We have been really fortunate to receive the Tier 1 grant from the Singaporean Ministry of Education. With this grant, we will look into obstacles to sustainable oil palm production at different points in the supply chain. While Singapore plays an important role both as a hub for large palm oil companies that spur economic growth in Southeast Asia, it is simultaneously an affected party of oil palm plantations expansion over peatlands in the form of haze. While deforestation for agricultural purposes is a major environmental problem, global demand for palm oil remains high, leaving continued but more sustainable production as a viable option for mitigation of environmental damage. However, targeting unsustainable practices in palm oil trade is complicated due to long and complex supply chains spanning a global market. Risk of actions that lead to deforestation exist at several levels in the supply chain, making implementation of sustainability standards difficult to achieve. Our interest is to address the risk of events leading to deforestation at two different levels of the supply chain, smallholders and traders.
First, the study will look at smallholders, who will be grouped based on socioeconomic characteristics using statistical cluster analysis. This way, the group/groups most likely to cultivate in sensitive ecosystems (unsustainable practice) can be identified. Second, the role of palm oil traders and their influence down the production chain will be evaluated through interviews with decision-makers in major palm oil trading companies as well as statistics on palm oil trade volumes. The outputs of this study will contribute towards identifying where deforestation risks are introduced along the palm oil supply chain and where opportunities for intervention can take place to mitigate these risks. I look forward to working with my collaborators on this project!
Anushka delivered a great talk on the typology of cashew farmers in northern Western Ghats and outlined how socio-political and economic drivers led to the expansion of cashew monoculture in the landscape.
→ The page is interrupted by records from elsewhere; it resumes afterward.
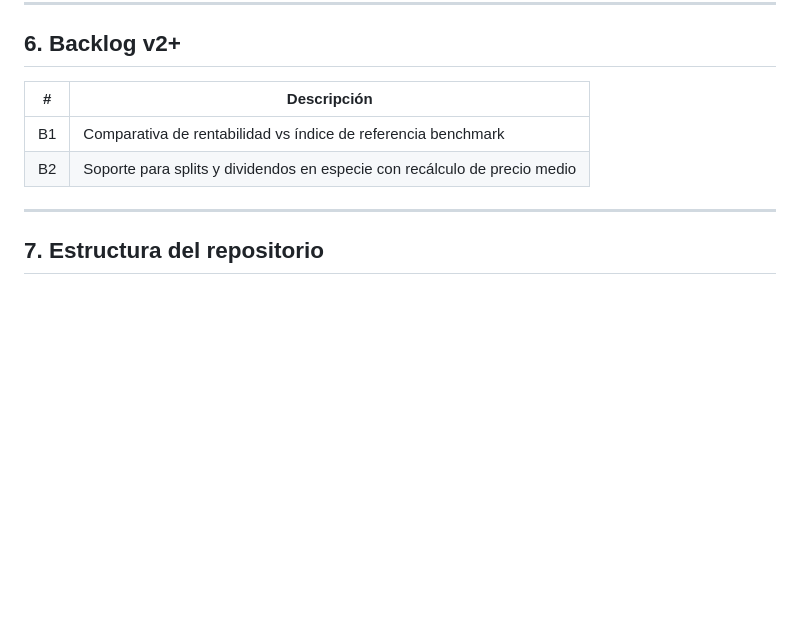
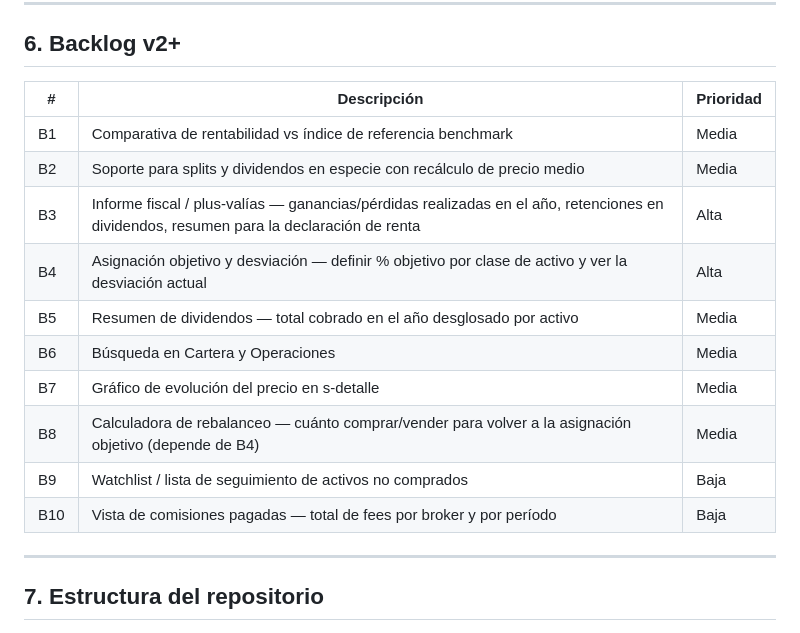
Before and after one commit to whistle59/portapp, a Markdown page: ESTADO.md, the part around the change. Rendered like a GitHub page; blank space fills up the shorter version.

Commit message:
docs: añadir B3-B10 al backlog v2+ tras revisión de gaps de producto
Co-Authored-By: Claude Sonnet 4.6 <noreply@anthropic.com>

```diff
--- a/ESTADO.md
+++ b/ESTADO.md
@@ -205,10 +205,18 @@
 
 ## 6. Backlog v2+
 
-| # | Descripción |
-|---|---|
-| B1 | Comparativa de rentabilidad vs índice de referencia benchmark |
-| B2 | Soporte para splits y dividendos en especie con recálculo de precio medio |
+| # | Descripción | Prioridad |
+|---|---|---|
+| B1 | Comparativa de rentabilidad vs índice de referencia benchmark | Media |
+| B2 | Soporte para splits y dividendos en especie con recálculo de precio medio | Media |
+| B3 | Informe fiscal / plus-valías — ganancias/pérdidas realizadas en el año, retenciones en dividendos, resumen para la declaración de renta | Alta |
+| B4 | Asignación objetivo y desviación — definir % objetivo por clase de activo y ver la desviación actual | Alta |
+| B5 | Resumen de dividendos — total cobrado en el año desglosado por activo | Media |
+| B6 | Búsqueda en Cartera y Operaciones | Media |
+| B7 | Gráfico de evolución del precio en s-detalle | Media |
+| B8 | Calculadora de rebalanceo — cuánto comprar/vender para volver a la asignación objetivo (depende de B4) | Media |
+| B9 | Watchlist / lista de seguimiento de activos no comprados | Baja |
+| B10 | Vista de comisiones pagadas — total de fees por broker y por período | Baja |
 
 ---
 
```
She received an unconditional pass for her Qualifying Exam at the Asian School of the Environment.
Li Jia completed her Final Year Project on sustainable seafood consumption practices in Singapore where she conducted an online survey on the the choice of fish used in Chinese wedding banquets and also looked into the sustainability policies of seafood companies based in Singapore.
Hearty congratulations to Anushka and Li Jia!